======== MATERIAL FOR THIS TASK ========

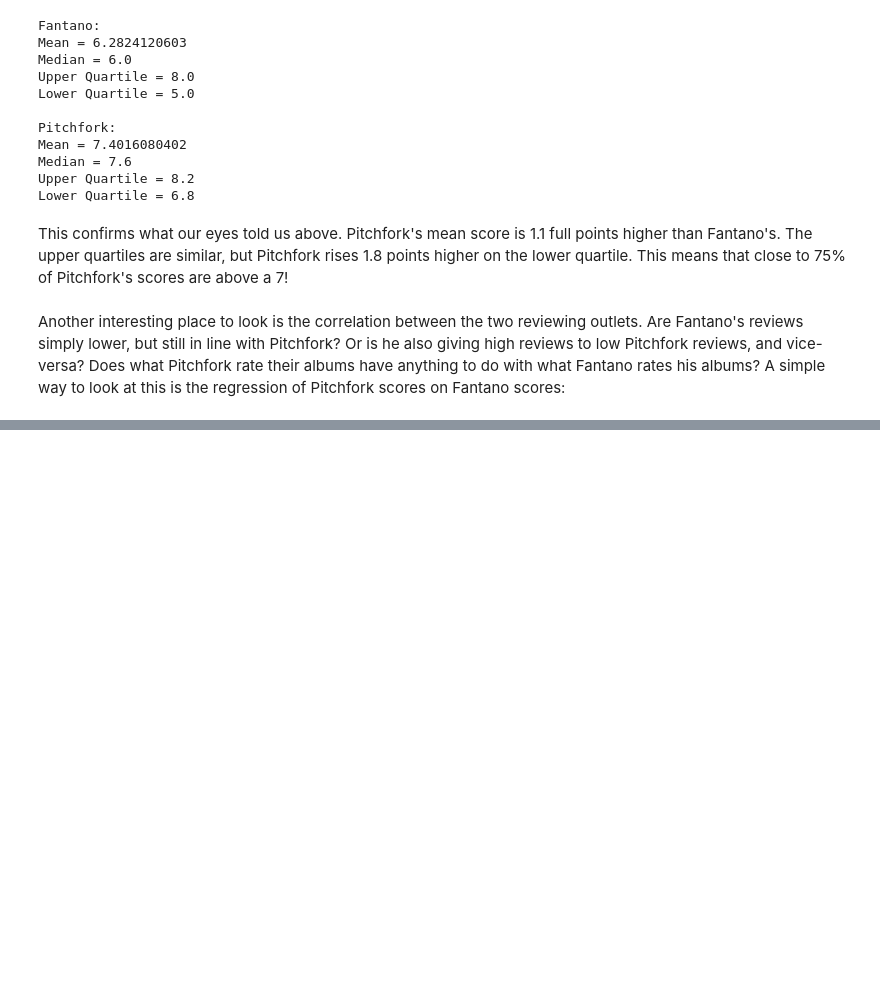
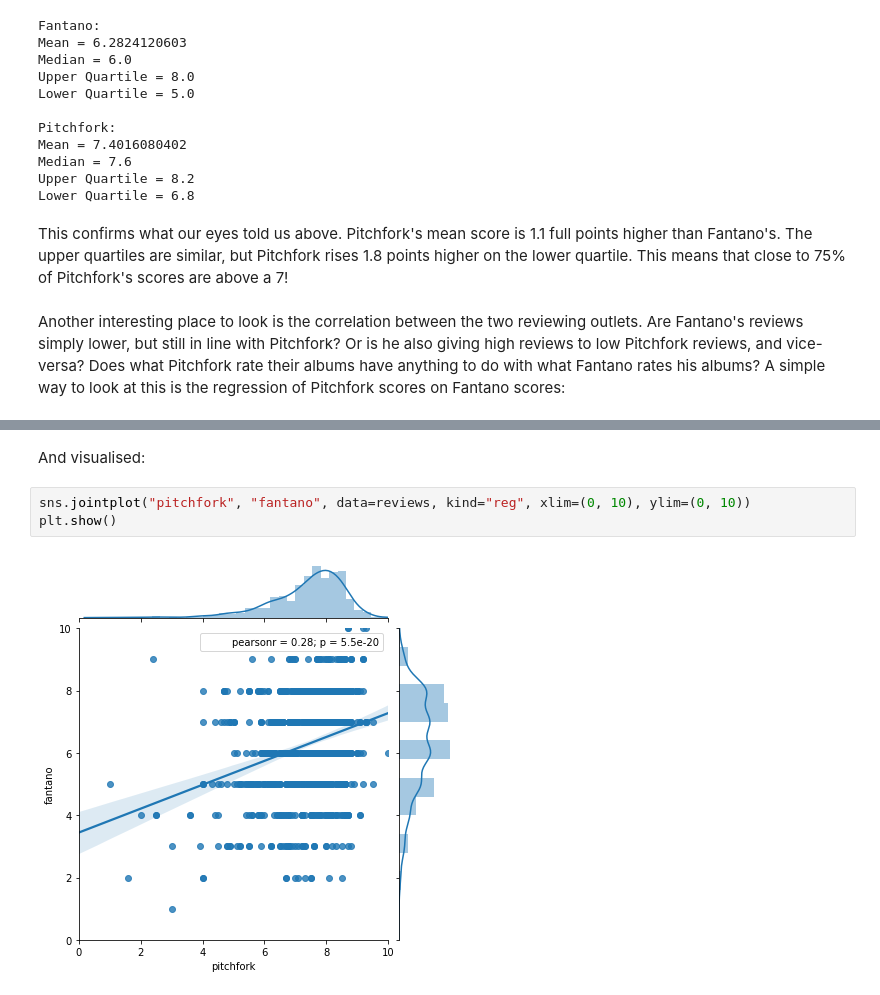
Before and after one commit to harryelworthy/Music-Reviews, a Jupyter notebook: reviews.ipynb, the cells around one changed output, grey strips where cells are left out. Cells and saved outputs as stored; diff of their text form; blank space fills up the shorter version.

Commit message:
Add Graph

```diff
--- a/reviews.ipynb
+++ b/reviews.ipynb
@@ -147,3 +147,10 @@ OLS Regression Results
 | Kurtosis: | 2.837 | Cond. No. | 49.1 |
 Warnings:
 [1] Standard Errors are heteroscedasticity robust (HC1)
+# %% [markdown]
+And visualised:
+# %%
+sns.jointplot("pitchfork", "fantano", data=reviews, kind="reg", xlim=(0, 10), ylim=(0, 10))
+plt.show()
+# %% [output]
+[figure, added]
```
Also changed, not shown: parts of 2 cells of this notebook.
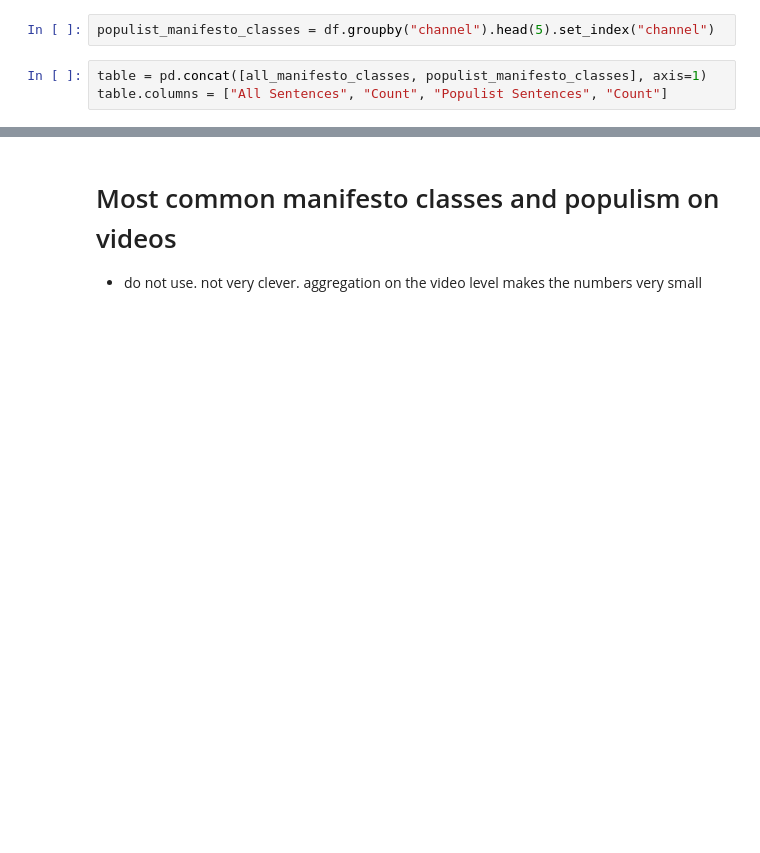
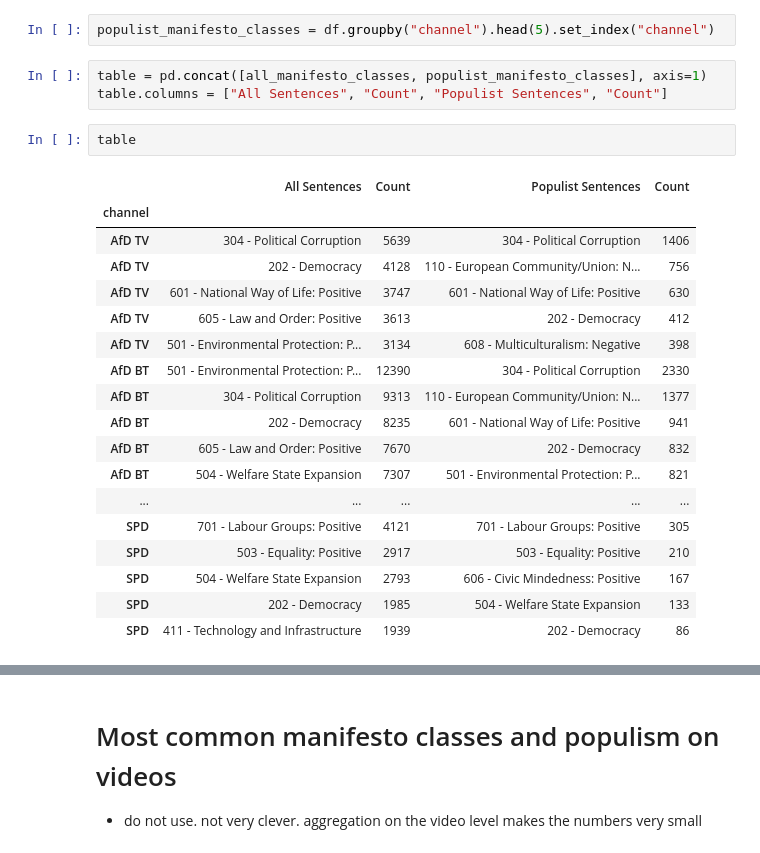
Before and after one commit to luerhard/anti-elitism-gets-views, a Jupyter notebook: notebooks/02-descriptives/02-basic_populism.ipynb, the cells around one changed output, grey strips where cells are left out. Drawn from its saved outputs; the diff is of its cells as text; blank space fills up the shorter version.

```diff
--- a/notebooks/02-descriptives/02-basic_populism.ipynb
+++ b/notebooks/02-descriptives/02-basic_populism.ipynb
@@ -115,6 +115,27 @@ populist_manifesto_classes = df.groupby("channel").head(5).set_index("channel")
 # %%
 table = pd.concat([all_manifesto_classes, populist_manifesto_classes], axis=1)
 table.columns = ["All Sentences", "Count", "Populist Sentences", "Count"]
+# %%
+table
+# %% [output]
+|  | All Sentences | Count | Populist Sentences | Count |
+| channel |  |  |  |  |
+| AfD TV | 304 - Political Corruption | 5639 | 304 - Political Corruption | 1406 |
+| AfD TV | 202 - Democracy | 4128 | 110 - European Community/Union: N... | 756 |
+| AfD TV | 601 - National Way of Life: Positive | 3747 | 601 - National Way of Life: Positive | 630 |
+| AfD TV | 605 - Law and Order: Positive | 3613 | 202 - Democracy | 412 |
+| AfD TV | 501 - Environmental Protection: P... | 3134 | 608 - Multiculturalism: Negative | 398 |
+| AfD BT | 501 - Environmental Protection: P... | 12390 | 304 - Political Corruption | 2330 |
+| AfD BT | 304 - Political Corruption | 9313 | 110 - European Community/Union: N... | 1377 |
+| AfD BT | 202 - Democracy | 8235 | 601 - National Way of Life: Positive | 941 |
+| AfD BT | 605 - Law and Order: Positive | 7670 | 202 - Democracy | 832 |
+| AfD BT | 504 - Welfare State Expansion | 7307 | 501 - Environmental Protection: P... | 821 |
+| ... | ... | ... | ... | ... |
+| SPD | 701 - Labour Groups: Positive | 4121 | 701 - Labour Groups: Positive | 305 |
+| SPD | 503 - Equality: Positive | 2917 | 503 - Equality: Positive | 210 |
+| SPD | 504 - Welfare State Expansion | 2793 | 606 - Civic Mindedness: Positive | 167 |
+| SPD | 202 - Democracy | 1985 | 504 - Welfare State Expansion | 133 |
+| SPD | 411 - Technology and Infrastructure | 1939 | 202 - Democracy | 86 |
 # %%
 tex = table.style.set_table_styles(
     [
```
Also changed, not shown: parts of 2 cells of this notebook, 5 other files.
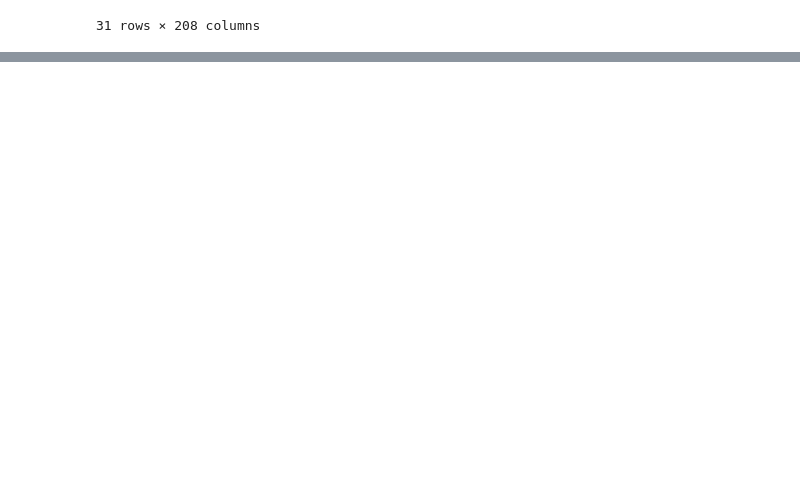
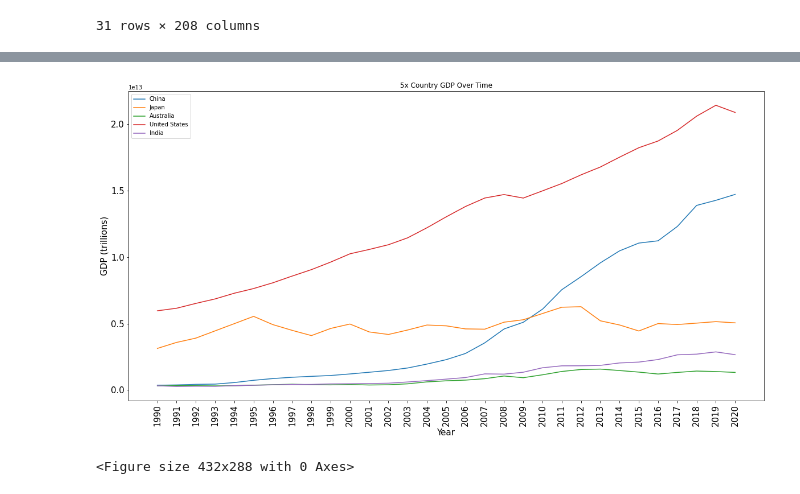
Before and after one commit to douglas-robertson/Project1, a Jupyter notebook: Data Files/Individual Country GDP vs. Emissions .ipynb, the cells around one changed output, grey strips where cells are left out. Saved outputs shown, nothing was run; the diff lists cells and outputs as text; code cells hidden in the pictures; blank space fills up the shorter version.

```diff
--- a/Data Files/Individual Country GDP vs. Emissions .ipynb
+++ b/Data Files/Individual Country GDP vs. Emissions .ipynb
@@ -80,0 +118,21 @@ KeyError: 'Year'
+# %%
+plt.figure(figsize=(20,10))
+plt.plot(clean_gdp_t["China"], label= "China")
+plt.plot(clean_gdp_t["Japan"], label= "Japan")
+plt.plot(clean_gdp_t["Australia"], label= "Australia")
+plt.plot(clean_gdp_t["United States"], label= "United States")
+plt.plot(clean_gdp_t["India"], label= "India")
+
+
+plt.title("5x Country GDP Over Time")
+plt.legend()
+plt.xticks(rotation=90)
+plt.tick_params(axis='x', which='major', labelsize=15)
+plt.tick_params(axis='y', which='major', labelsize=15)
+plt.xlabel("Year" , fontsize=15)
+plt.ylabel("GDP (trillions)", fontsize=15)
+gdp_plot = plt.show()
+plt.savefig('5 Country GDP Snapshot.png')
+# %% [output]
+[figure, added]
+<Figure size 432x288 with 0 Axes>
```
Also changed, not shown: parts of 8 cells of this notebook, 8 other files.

========

WHAT TO DO –
The answer is the full listing above, repeated exactly, with its pictures removed.

TASK SOLUTION –
Before and after one commit to harryelworthy/Music-Reviews, a Jupyter notebook: reviews.ipynb, the cells around one changed output, grey strips where cells are left out. Cells and saved outputs as stored; diff of their text form; blank space fills up the shorter version.

Commit message:
Add Graph

```diff
--- a/reviews.ipynb
+++ b/reviews.ipynb
@@ -147,3 +147,10 @@ OLS Regression Results
 | Kurtosis: | 2.837 | Cond. No. | 49.1 |
 Warnings:
 [1] Standard Errors are heteroscedasticity robust (HC1)
+# %% [markdown]
+And visualised:
+# %%
+sns.jointplot("pitchfork", "fantano", data=reviews, kind="reg", xlim=(0, 10), ylim=(0, 10))
+plt.show()
+# %% [output]
+[figure, added]
```
Also changed, not shown: parts of 2 cells of this notebook.
Before and after one commit to luerhard/anti-elitism-gets-views, a Jupyter notebook: notebooks/02-descriptives/02-basic_populism.ipynb, the cells around one changed output, grey strips where cells are left out. Drawn from its saved outputs; the diff is of its cells as text; blank space fills up the shorter version.

```diff
--- a/notebooks/02-descriptives/02-basic_populism.ipynb
+++ b/notebooks/02-descriptives/02-basic_populism.ipynb
@@ -115,6 +115,27 @@ populist_manifesto_classes = df.groupby("channel").head(5).set_index("channel")
 # %%
 table = pd.concat([all_manifesto_classes, populist_manifesto_classes], axis=1)
 table.columns = ["All Sentences", "Count", "Populist Sentences", "Count"]
+# %%
+table
+# %% [output]
+|  | All Sentences | Count | Populist Sentences | Count |
+| channel |  |  |  |  |
+| AfD TV | 304 - Political Corruption | 5639 | 304 - Political Corruption | 1406 |
+| AfD TV | 202 - Democracy | 4128 | 110 - European Community/Union: N... | 756 |
+| AfD TV | 601 - National Way of Life: Positive | 3747 | 601 - National Way of Life: Positive | 630 |
+| AfD TV | 605 - Law and Order: Positive | 3613 | 202 - Democracy | 412 |
+| AfD TV | 501 - Environmental Protection: P... | 3134 | 608 - Multiculturalism: Negative | 398 |
+| AfD BT | 501 - Environmental Protection: P... | 12390 | 304 - Political Corruption | 2330 |
+| AfD BT | 304 - Political Corruption | 9313 | 110 - European Community/Union: N... | 1377 |
+| AfD BT | 202 - Democracy | 8235 | 601 - National Way of Life: Positive | 941 |
+| AfD BT | 605 - Law and Order: Positive | 7670 | 202 - Democracy | 832 |
+| AfD BT | 504 - Welfare State Expansion | 7307 | 501 - Environmental Protection: P... | 821 |
+| ... | ... | ... | ... | ... |
+| SPD | 701 - Labour Groups: Positive | 4121 | 701 - Labour Groups: Positive | 305 |
+| SPD | 503 - Equality: Positive | 2917 | 503 - Equality: Positive | 210 |
+| SPD | 504 - Welfare State Expansion | 2793 | 606 - Civic Mindedness: Positive | 167 |
+| SPD | 202 - Democracy | 1985 | 504 - Welfare State Expansion | 133 |
+| SPD | 411 - Technology and Infrastructure | 1939 | 202 - Democracy | 86 |
 # %%
 tex = table.style.set_table_styles(
     [
```
Also changed, not shown: parts of 2 cells of this notebook, 5 other files.
Before and after one commit to douglas-robertson/Project1, a Jupyter notebook: Data Files/Individual Country GDP vs. Emissions .ipynb, the cells around one changed output, grey strips where cells are left out. Saved outputs shown, nothing was run; the diff lists cells and outputs as text; code cells hidden in the pictures; blank space fills up the shorter version.

```diff
--- a/Data Files/Individual Country GDP vs. Emissions .ipynb
+++ b/Data Files/Individual Country GDP vs. Emissions .ipynb
@@ -80,0 +118,21 @@ KeyError: 'Year'
+# %%
+plt.figure(figsize=(20,10))
+plt.plot(clean_gdp_t["China"], label= "China")
+plt.plot(clean_gdp_t["Japan"], label= "Japan")
+plt.plot(clean_gdp_t["Australia"], label= "Australia")
+plt.plot(clean_gdp_t["United States"], label= "United States")
+plt.plot(clean_gdp_t["India"], label= "India")
+
+
+plt.title("5x Country GDP Over Time")
+plt.legend()
+plt.xticks(rotation=90)
+plt.tick_params(axis='x', which='major', labelsize=15)
+plt.tick_params(axis='y', which='major', labelsize=15)
+plt.xlabel("Year" , fontsize=15)
+plt.ylabel("GDP (trillions)", fontsize=15)
+gdp_plot = plt.show()
+plt.savefig('5 Country GDP Snapshot.png')
+# %% [output]
+[figure, added]
+<Figure size 432x288 with 0 Axes>
```
Also changed, not shown: parts of 8 cells of this notebook, 8 other files.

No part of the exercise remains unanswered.